He comes with evil in his eye
squinting from the side –
a minion of darkness.
Yet he cannot damn
whom God has not condemned:
this people that dwells alone
in goodly tents, like cedars
by the water, rooted
in the land.
Bil’am is hired by Balak the king of Moab to curse the Israelites. The Beit Ramah comments, “As Balak knows that “whomever you bless will be blessed” [as he says to Bil’am in B’midbar 22:6], why did he hire Bil’am to curse Israel? Would it not have been better to hire him to bless Moab that it would succeed in battle? From here it can be seen that the intention of the haters of Israel is not the good of their own people, but rather to do evil to Israel; and all their rage against Israel does not derive from love of their own people but hatred of Israel…”
In the first of three oracles, Bil’am declares that he cannot damn those who are not cursed by God (B’midbar 23:8). He recognises that he has before him a people who are set apart, “…a people that dwells alone, not reckoned among the nations,” (B’midbar 23:9). Yet at Balak’s behest he tries twice more.
In his third oracle, Bil’am refers to himself as “the man whose eye is true.” (B’midbar 24:3). However, Rabbi Mordechai of Naschiz cites from the Gemara (Sanhedrin 105): Rabbi Yochanan taught that Bil’am was blind in one eye. R’ Mordechai says, “What is meant is that a person needs two eyes: one to see the greatness of the Creator; and the other to see his own unworthiness. Bil’am saw only the greatness of God as he said [of himself], “who obtains knowledge from the Most High” (B’midbar 24:16) but he did not see his own unworthiness…” Thus, he continues, Bil’am and his disciples are described as possessing a wicked eye and a haughty spirit. R’ Mordechai is pointing to their willful and evil misconception of their work in the world.

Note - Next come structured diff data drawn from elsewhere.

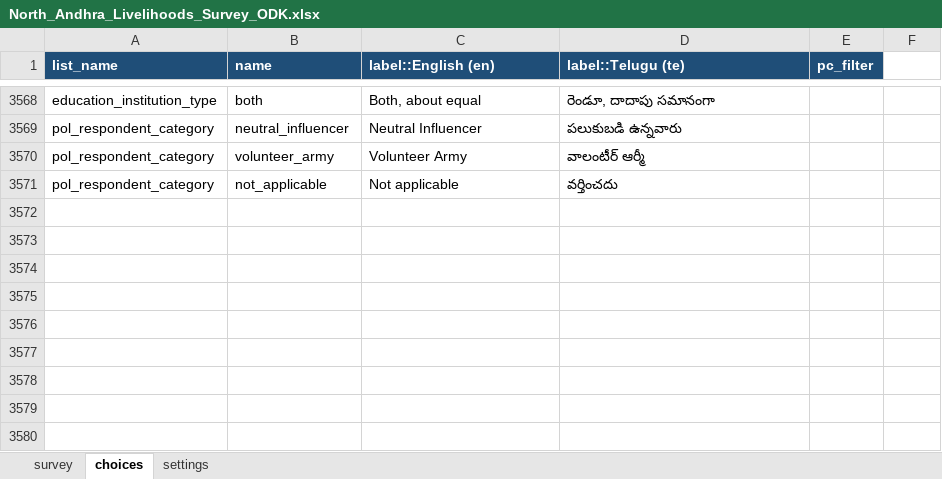
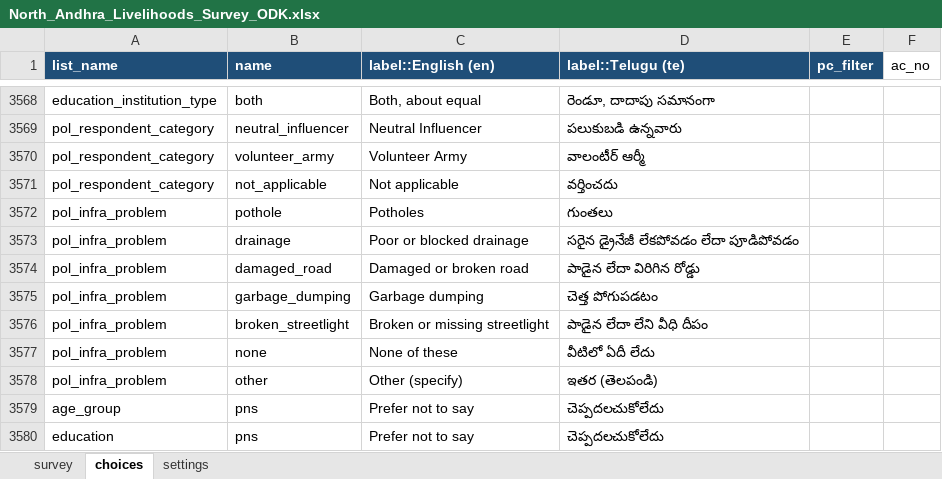
Before and after one commit to Rakeshreddy2003/electoral-dashboard, an Excel workbook: docs/reference/North_Andhra_Livelihoods_Survey_ODK.xlsx, sheet choices, drawn as a sheet; only a part is shown, gaps mark what is left out; values as stored, in another font and other column widths than the file's, no borders; the diff covers the shown part only; the diff names each change by its address in the sheet, - before the commit and + after, or states it on an @@ line.

Commit message:
Add numeric ECI AC mapping, AP-wide map context, and sync/page flags
- ac_no join key on survey responses (config, model, sync, backfill ETL)
  and in the master XLSForm choices sheet
- Full-state context layer behind the North Andhra constituency map
- ODK_SYNC_ENABLED to pause the ODK Central pull; Form Responses page
  hidden behind a frontend flag while intake is paused
- Excel export panel on the Retrospective page
- Track .env.example; stop tracking the TypeScript build cache

```diff
--- a/docs/reference/North_Andhra_Livelihoods_Survey_ODK.xlsx (sheet choices)
+++ b/docs/reference/North_Andhra_Livelihoods_Survey_ODK.xlsx (sheet choices)
-F1: (empty)
+F1: ac_no
+row 3572: pol_infra_problem | pothole | Potholes | గుంతలు
+row 3573: pol_infra_problem | drainage | Poor or blocked drainage | సరైన డ్రైనేజీ లేకపోవడం లేదా పూడిపోవడం
+row 3574: pol_infra_problem | damaged_road | Damaged or broken road | పాడైన లేదా విరిగిన రోడ్డు
+row 3575: pol_infra_problem | garbage_dumping | Garbage dumping | చెత్త పోగుపడటం
+row 3576: pol_infra_problem | broken_streetlight | Broken or missing streetlight | పాడైన లేదా లేని వీధి దీపం
+row 3577: pol_infra_problem | none | None of these | వీటిలో ఏదీ లేదు
+row 3578: pol_infra_problem | other | Other (specify) | ఇతర (తెలపండి)
+row 3579: age_group | pns | Prefer not to say | చెప్పదలచుకోలేదు
+row 3580: education | pns | Prefer not to say | చెప్పదలచుకోలేదు
```
Also changed, not shown: 35 edited cells elsewhere in this sheet, sheet survey, 21 other files.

Each time Bil’am attempts to curse the Israelites, he utters a blessing. Balak, unhappy with the results of the first attempt, tells Bil’am that now he will bring him to a different place “efes katsayhu tir’eh vechulo lo tir’eh – you will only see a portion of them, you will not see all of them.” (B’midbar 23:13). The Kotsker Rebbe teaches “”katsayhu” – in an individual Jew, you may find a deficiency, but “kulo” in the community of Israel, “lo tir’eh” – you will not find a defect or a lack.” The Etz Hayim commentary says that the Kotsker is showing how ordinary people combine to create extraordinary communities, sites of holiness and charity.
The Netivot Shalom says that the nation as a whole, as a unified entity, cannot be cursed. When Bil’am finally sees the entire nation on his third attempt, not a mere fraction of them from the side, – “He saw Israel encamped tribe by tribe,” (B’midbar 24:2) he becomes convinced at last that they cannot be cursed by him.
The Talmud (Baba Batra 60a) teaches that one of the blessings Bil’am utters, “How goodly are your tents O Jacob…” is a tribute to the way the tents were set up, each family mutually respecting the other. The reference to the roots of the trees is considered to be a reference to posterity (literally the “seed” of the tree).
This poem arose in the wake of the kidnapping and murder of the three young boys, Eyal Yifrach z”l, Gil-Ad Shaer z”l and Naftali Fraenkel z”l, whose funerals were held this week.
During the eighteen days between the kidnapping and the terrible discovery of the boys’ fate, the whole nation came together as the holy community described by the Kotsker Rebbe. The boys’ families are true examples of “the goodly tents” which brought forth such beautiful and devoted sons, like trees nourished by the “waters” of Torah, and as one of the bereaved fathers promised his son as he eulogized him, “…these are tears of strength and love…We will not give up…We are a strong nation.”
May the memories of Eyal, Gil-Ad and Naftali be for a blessing and may God grant their families the strength to go forward.